Automatic capping machines will include a control panel for the various components of the different machines, but the control panel will not include, or require, a touchscreen panel. Instead, capper control panels will include several switches and dials to assist in the set-up and reliable functioning of the capping machine. Most automatic capping machines will include a cap delivery system, with a switch to control both power and speed. Also found on almost every capping machine will be a switch for power height, allowing the machine to be lowered or raised with the flip of a switch to accommodate different container sizes. Conveyor controls for the capping machine will typically be included on the control panel as well, also with power and speed controls. From here, various settings will also be included depending on the type of capping machine in use. For example, automatic spindle cappers will include power and speed settings for both the spindle wheels and the gripper belts. Adjustment controls for both of these items, including belt height and width and wheel width (wheel height is controlled with the power height switch) will be found on the front of the capping machine, keeping all controls accessible and in a more or less centralized area.
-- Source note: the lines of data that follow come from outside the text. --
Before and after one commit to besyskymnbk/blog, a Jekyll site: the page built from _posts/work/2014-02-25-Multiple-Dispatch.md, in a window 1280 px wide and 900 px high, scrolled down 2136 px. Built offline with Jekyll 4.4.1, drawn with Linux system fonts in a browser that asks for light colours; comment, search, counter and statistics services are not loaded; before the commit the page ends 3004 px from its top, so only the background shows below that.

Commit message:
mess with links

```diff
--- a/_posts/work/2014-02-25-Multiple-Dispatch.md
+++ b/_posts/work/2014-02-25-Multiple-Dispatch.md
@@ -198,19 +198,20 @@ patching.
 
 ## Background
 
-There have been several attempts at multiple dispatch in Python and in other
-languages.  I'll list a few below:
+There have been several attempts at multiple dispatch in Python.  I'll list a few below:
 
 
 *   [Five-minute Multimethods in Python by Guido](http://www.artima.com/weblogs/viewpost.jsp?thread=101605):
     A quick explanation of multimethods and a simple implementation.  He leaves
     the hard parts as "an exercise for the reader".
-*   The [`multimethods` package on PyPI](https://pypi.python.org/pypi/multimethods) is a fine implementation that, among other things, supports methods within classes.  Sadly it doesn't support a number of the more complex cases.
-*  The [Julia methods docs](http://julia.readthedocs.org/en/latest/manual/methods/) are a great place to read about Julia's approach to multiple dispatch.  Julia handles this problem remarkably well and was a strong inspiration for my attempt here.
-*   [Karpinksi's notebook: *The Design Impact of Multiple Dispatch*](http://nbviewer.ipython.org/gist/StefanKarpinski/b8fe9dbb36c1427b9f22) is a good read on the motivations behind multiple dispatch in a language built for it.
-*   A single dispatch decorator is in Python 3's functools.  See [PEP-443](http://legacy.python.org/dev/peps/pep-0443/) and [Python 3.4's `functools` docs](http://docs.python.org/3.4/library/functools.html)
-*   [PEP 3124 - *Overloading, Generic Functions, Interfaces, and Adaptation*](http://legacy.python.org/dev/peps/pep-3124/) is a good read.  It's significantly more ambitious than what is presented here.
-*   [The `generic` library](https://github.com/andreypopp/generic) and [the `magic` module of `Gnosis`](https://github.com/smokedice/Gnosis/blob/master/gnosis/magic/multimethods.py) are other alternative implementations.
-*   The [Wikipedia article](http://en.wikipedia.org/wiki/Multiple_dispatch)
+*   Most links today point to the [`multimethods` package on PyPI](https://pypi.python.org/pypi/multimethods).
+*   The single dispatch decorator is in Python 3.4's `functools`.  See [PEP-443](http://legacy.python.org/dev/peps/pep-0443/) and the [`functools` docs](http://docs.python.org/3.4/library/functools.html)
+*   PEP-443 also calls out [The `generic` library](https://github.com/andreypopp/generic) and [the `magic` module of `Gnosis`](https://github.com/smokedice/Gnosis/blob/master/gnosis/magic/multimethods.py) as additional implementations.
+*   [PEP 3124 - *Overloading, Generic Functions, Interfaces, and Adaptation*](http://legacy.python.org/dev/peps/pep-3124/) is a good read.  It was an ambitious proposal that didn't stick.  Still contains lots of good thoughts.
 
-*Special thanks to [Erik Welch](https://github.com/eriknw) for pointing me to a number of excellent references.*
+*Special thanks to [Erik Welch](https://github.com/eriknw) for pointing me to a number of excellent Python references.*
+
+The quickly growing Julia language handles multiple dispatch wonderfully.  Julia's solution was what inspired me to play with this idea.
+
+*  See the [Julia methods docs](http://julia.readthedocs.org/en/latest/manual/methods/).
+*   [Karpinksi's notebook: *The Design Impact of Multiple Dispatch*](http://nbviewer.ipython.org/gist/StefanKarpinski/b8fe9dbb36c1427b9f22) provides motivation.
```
Semi-automatic capping machines require more operator interaction, including placing caps on the bottles and bottles in the capping area. For this reason, no controls will be found for cap delivery systems. In fact, most semi-automatic capping machines will not include a control panel at all. Instead, semi-automatic bottle cappers will use simple hand cranks for height adjustment and either a sensor or a switch to activate the capping cycle. While simple to use, the semi-automatic machines will also allow for a range of container sizes by incorporating these simple hand adjustments.  Hand crank adjustments, sensors and switches also help to keep the capping process consistent and reliable when using semi-automatic capping machinery.

As noted, the actual controls on any capping machine will depend on the type of equipment being used as well as the bottle and cap combination and the packaging project as a whole.  Packaging Specialists at LPS are always available to discuss projects and assist in identifying the best capping solution.  To learn even more about the different types of capping machines available from Liquid Packaging Solutions, click here.